2. You'll need to wait on Medicare

Though Medicare isn't totally free, it's a relatively low-cost health coverage option for seniors. But generally speaking, you're not eligible for Medicare until you reach age 65. If you retire at 62, you'll need to figure out health insurance on your own. This could mean buying your own plan on the open market or paying for COBRA, which allows you to retain the health insurance plan offered by your former employer.

There are two problems with COBRA though. First, you're only allowed to use it for 18 months, after which you'll still need to come up with a new plan. Second, COBRA is expensive.
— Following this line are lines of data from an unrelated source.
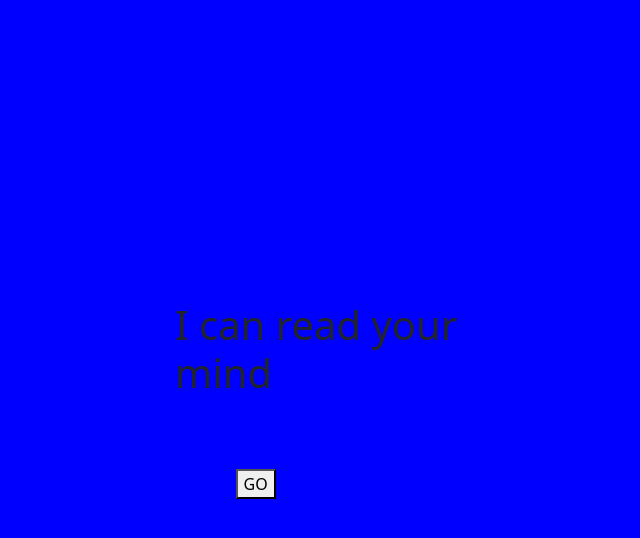
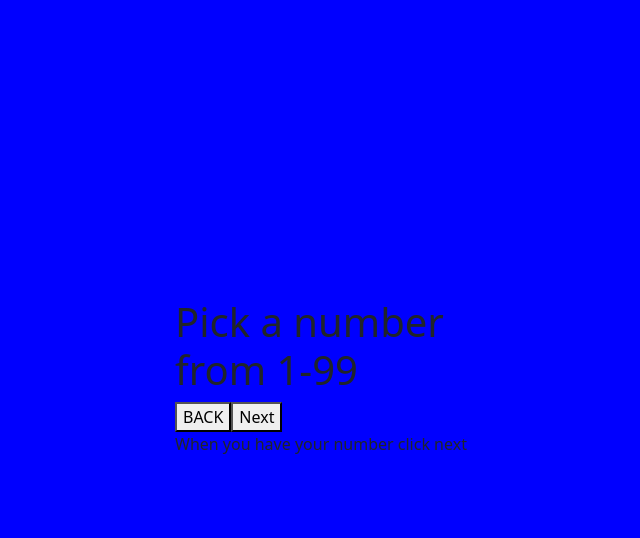
Before and after one commit to EricDEmery/Mind-Reader, a plain HTML site: page index.html in a window 1280 px wide. Both pictures are taken after a click on the button "GO". Shown: the whole page, without its empty margins (287-927 px from the left). Drawn offline with nearby package versions, Linux system fonts and the light colour scheme.

Commit message:
updated buttons

```diff
--- a/index.html
+++ b/index.html
@@ -16,9 +16,8 @@
             <div class="col-4">
                 <section id="page">
                     <h1 id="instruct"></h1>
-                    <button id="next">NEXT</button>
+                    <button id="prev">BACK</button><button id="next">NEXT</button>
                     <p id="example"></p>
-                    <button id="prev">BACK</button>
                     <button id="goButton">GO</button>
                 </section>
             </div>
--- a/js/main.js
+++ b/js/main.js
@@ -1,3 +1,5 @@
+
+
 const page = document.getElementById("page");
 const instruct = document.getElementById("instruct");
 const nextButton = document.getElementById("next");
@@ -16,7 +18,7 @@ let mainArr = [
         prevButton: ''
     },
     {   //Page 2
-        instuct: "Pick a number from 1-99",
+        instruct: "Pick a number from 1-99",
         nextButton: "Next",
         example: "When you have your number click next",
         prevButton: "Back"
@@ -83,12 +85,14 @@ function changePage() {
     } else if (pageNum === 5) {
         goButton.style.visibility = 'hidden';
         prevButton.style.visibility = 'visible'
-        nextButton.style.vidsibility = 'visible';
+        nextButton.style.visibility = 'hidden';
 
     } else {
+        instruct.style.visibility = 'visible';
         goButton.style.visibility = 'hidden';
         prevButton.style.visibility = 'visible'
-        nextButton.style.vidsibility = 'visible';
+        nextButton.style.visibility = 'visible';
+        example.style.visibility = 'visible'
     }
     }
 
@@ -99,11 +103,11 @@ function changePage() {
             pageNum++;
         }
         else if (i.target.id === 'prev') {
-            pageNum--;
+            pageNum = 0;
         }
         changePage()
     }
 
-nextButton.addEventListner('click', nextPage)
-goButton.addEventListner('click', nextPage)
-prevButton.addEventListner('click', nextPage)
+next.addEventListener('click', nextPage)
+goButton.addEventListener('click', nextPage)
+prev.addEventListener('click', nextPage)
```
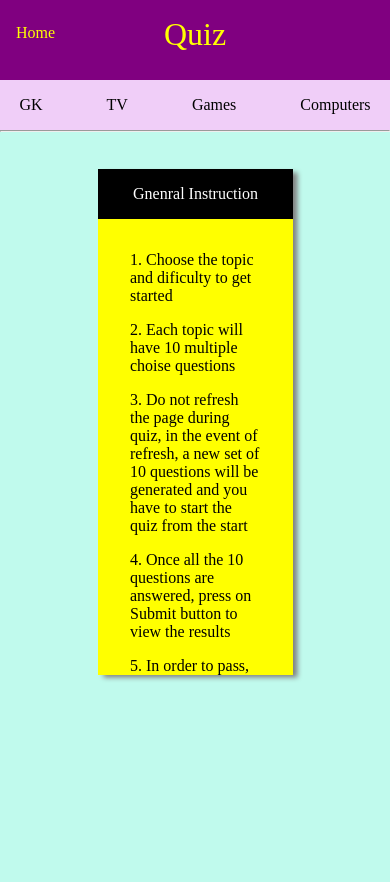
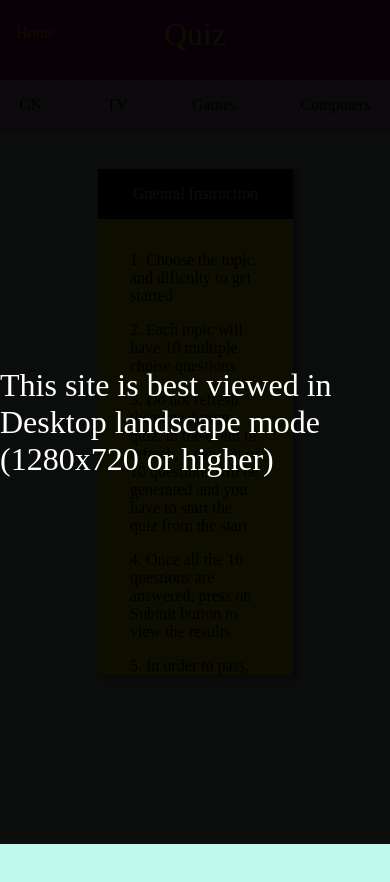
Before and after one commit to Arivarasan-Murali/Quiz, an Angular app: page / in a window 390 px wide. Shown: the top 882 px of the page. Built offline with nearby package versions, Linux system fonts and the light colour scheme.

Commit message:
Block portrait or mobile view

```diff
--- a/src/index.html
+++ b/src/index.html
@@ -8,6 +8,11 @@
   <link rel="icon" type="image/x-icon" href="favicon.ico">
 </head>
 <body>
+  <div class="desktopMode">
+    <p>
+      This site is best viewed in Desktop landscape mode (1280x720 or higher)
+    </p>
+  </div>
   <app-root></app-root>
 </body>
 </html>
--- a/src/styles.css
+++ b/src/styles.css
@@ -6,6 +6,27 @@
 }
 
 body {
-    /* background-color: rgba(255, 165, 0, .5); */
     overflow: hidden;
+    z-index: 1;
 }
+
+.desktopMode {
+    position: fixed;
+    display: none;
+    top: 0px;
+    left: 0px;
+    height: 100vh;
+    width: 100vw;
+    background-color: rgba(0, 0, 0, 0.95);
+    z-index: 1000;
+    justify-content: center;
+    align-content: center;
+    color: white;
+    font-size: 200%;
+}
+
+@media screen and ((max-width:1000px) or (max-height: 600px)) {
+    .desktopMode {
+        display: grid;
+    }
+}
```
Remember, the amount you pay into COBRA probably won't be the same as the amount you paid for insurance while you were employed, because there's a good chance your employer picked up a big chunk, if not most, of the tab. A completely new health plan might also be more costly than anticipated, especially if you're used to employer-subsidized insurance. But unless you wait until you're old enough for Medicare, you'll need to pony up for health coverage, whatever the cost.

3. You'll have a longer retirement to fund

Americans are living longer these days. The Social Security Administration estimates that the average male 65-year-old today will live until age 84.3, while the average female 65-year-old will live until age 86.6. Now since these are just averages, it's fair to assume that some of today's 65-year-olds may not make it to 84 or 86. But on the other side of the coin, it also means that plenty of today's 65-year-olds will live well past their mid-80s. And if you're one of them, you've got a pretty long retirement ahead of you. Or, to put it another way, that's a whole lot of non-working years during which you'll need money, and you can't count on Social Security alone.

Contrary to what so many people are led to believe, Social Security was never designed to serve as retirees' sole source of income, yet as many as 25% of beneficiaries 65 and older don't have any other money coming in aside from those monthly benefit checks. It's for this reason, among others, that so many seniors struggle to stay afloat financially in retirement. Unless you've saved independently for retirement, and saved well, leaving the workforce at 62 means increasing your chances of running out of money at a time when you're physically and financially vulnerable.

Of course, there are benefits to retiring at 62 -- namely, the ability to relish your free time while you're still relatively young and healthy. And if you've saved adequately, there's no reason not to call it quits once 62 rolls around. But unless you have a sizable nest egg, leaving the workforce a few years early could put you in a pretty bad financial spot down the line. And that's not the kind of retirement you want.